Students say..."I’m good at math, and it’s always fun, though before Commonwealth I’d always felt that I was essentially learning it on my own, with my textbook and homework. But being in this classroom added more than I could possibly have learned working by myself.”
How can you tell that a phenomenon is random, and what does that mean? When the newspaper reports a poll with +/- 3% after it, what exactly does that +/-3% signify? When drug companies claim that a drug will help you, how do they know, and why do scientists often change their minds later? Statistics is the study of random phenomena. In this class, you will learn how to design a study that will give you good data, how to describe the data accurately, and how to use inference to derive appropriate conclusions. The half-credit elective course moves quickly, while the full-credit course covers the same material but at a more deliberate pace.
Students say..."One of the things that surprised me the most during my project month at Harvard Medical School’s Department of Global Health and Social Medicine was the importance of having a solid expertise in statistics. Statistical analysis is a fundamental part of doing research in social medicine.”
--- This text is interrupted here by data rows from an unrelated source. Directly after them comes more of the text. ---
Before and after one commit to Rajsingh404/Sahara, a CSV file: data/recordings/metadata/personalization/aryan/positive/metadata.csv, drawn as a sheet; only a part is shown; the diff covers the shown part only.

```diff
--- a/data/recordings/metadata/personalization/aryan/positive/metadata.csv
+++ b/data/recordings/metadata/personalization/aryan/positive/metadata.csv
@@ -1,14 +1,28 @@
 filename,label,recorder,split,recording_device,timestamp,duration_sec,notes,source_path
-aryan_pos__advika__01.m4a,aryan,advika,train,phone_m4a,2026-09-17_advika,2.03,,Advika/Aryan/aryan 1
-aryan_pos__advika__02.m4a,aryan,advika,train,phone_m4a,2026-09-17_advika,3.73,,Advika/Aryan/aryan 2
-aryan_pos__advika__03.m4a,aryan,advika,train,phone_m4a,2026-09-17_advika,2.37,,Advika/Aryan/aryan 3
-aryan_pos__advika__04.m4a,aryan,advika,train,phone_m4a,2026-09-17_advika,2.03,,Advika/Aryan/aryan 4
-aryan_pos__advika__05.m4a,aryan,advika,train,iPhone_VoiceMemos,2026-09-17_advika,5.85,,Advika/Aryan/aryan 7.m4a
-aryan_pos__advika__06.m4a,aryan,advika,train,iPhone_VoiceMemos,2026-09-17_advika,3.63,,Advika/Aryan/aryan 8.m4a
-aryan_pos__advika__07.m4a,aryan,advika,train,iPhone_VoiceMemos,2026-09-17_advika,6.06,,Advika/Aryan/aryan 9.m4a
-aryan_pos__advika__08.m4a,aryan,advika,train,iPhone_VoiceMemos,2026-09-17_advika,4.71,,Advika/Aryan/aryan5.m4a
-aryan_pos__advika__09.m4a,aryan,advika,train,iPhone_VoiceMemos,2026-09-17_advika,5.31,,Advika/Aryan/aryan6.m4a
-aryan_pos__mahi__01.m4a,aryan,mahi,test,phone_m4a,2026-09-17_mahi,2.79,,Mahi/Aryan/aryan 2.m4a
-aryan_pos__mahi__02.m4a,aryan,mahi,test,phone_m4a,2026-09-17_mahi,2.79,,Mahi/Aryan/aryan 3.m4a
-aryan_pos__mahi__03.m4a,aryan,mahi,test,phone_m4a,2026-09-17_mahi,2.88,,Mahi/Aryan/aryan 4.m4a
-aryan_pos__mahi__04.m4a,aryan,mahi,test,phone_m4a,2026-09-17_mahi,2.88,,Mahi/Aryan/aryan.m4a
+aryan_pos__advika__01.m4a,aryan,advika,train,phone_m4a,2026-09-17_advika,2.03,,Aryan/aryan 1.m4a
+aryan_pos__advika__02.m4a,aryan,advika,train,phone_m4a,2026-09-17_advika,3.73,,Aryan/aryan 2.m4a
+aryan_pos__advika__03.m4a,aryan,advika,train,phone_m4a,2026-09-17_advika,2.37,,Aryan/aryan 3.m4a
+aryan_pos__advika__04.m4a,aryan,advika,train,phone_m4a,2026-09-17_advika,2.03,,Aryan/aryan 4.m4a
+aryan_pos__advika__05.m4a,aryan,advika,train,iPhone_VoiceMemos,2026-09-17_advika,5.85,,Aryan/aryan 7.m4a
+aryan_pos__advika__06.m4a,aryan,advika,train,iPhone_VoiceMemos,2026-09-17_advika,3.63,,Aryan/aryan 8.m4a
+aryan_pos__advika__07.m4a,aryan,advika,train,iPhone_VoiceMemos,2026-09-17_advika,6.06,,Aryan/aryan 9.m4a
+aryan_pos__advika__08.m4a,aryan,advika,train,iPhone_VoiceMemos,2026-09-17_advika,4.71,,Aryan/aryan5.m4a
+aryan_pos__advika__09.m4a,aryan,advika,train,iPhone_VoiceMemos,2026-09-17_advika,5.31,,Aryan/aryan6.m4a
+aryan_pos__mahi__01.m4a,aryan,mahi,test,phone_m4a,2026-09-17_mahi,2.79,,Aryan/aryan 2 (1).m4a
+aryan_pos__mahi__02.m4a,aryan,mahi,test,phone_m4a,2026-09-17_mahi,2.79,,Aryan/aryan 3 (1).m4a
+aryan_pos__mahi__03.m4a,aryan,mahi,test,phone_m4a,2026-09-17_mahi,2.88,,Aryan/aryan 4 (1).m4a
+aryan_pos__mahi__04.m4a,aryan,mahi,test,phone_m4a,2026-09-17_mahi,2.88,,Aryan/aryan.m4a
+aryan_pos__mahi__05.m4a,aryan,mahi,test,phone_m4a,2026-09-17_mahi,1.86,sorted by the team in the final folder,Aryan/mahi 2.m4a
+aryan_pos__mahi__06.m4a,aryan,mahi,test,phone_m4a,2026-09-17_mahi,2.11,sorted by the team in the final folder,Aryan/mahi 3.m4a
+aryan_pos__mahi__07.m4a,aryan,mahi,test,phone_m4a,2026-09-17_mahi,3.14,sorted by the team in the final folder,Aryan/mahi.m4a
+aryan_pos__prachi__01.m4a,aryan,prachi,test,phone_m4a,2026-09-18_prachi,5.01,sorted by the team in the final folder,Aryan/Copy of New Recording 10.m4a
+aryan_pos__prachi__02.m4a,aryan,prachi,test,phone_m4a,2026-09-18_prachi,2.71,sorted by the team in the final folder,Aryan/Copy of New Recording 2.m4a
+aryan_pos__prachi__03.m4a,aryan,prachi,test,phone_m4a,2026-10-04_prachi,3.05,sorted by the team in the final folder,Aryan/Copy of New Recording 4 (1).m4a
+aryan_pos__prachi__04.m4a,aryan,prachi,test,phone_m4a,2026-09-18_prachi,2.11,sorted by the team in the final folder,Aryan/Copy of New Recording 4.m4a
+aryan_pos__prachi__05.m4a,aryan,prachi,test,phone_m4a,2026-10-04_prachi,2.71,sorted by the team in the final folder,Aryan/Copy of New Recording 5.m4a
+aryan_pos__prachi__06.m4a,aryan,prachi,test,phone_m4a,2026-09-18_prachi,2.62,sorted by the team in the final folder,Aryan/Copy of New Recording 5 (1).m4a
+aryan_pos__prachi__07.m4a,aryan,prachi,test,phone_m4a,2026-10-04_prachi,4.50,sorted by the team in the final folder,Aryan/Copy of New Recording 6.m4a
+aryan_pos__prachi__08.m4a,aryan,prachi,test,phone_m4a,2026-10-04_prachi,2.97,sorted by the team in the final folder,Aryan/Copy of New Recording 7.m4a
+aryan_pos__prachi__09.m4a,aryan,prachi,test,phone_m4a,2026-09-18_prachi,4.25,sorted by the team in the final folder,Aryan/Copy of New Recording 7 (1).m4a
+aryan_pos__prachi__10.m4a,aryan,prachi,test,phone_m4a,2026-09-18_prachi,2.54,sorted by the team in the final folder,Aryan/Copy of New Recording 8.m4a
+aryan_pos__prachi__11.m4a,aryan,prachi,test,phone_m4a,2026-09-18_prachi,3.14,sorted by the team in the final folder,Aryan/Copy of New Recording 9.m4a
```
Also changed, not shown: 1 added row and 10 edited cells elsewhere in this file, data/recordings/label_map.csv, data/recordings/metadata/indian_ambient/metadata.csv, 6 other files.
What is truth? How do we formalize the notions of truth and provability as objects within a formal mathematical system, and what conditions on a mathematical assertion guarantee the existence of a proof of that assertion within the system?
These are just some of the questions to be addressed in this course, a rigorous introduction to mathematical logic. We will begin with a discussion of propositional logic, including truth assignments, induction on formulas, and unique readability. We will then move on to first-order languages and predicate logic, introducing models as interpretations of languages and establishing connections between the syntactic (proof-theoretic) and semantic (model-theoretic) approaches to truth. Questions of cardinality, or size, will occupy our attention throughout the course. For instance, which theories are finitely axiomatizable? And under what conditions does a theory have models of all infinite cardinalities?
As time permits, we will examine other areas of pure mathematics, such as group theory, number theory, axiomatic set theory, and analysis, through a model-theoretic lens. Important theorems to be studied include the compactness theorem and the Lowenheim-Skolem theorem.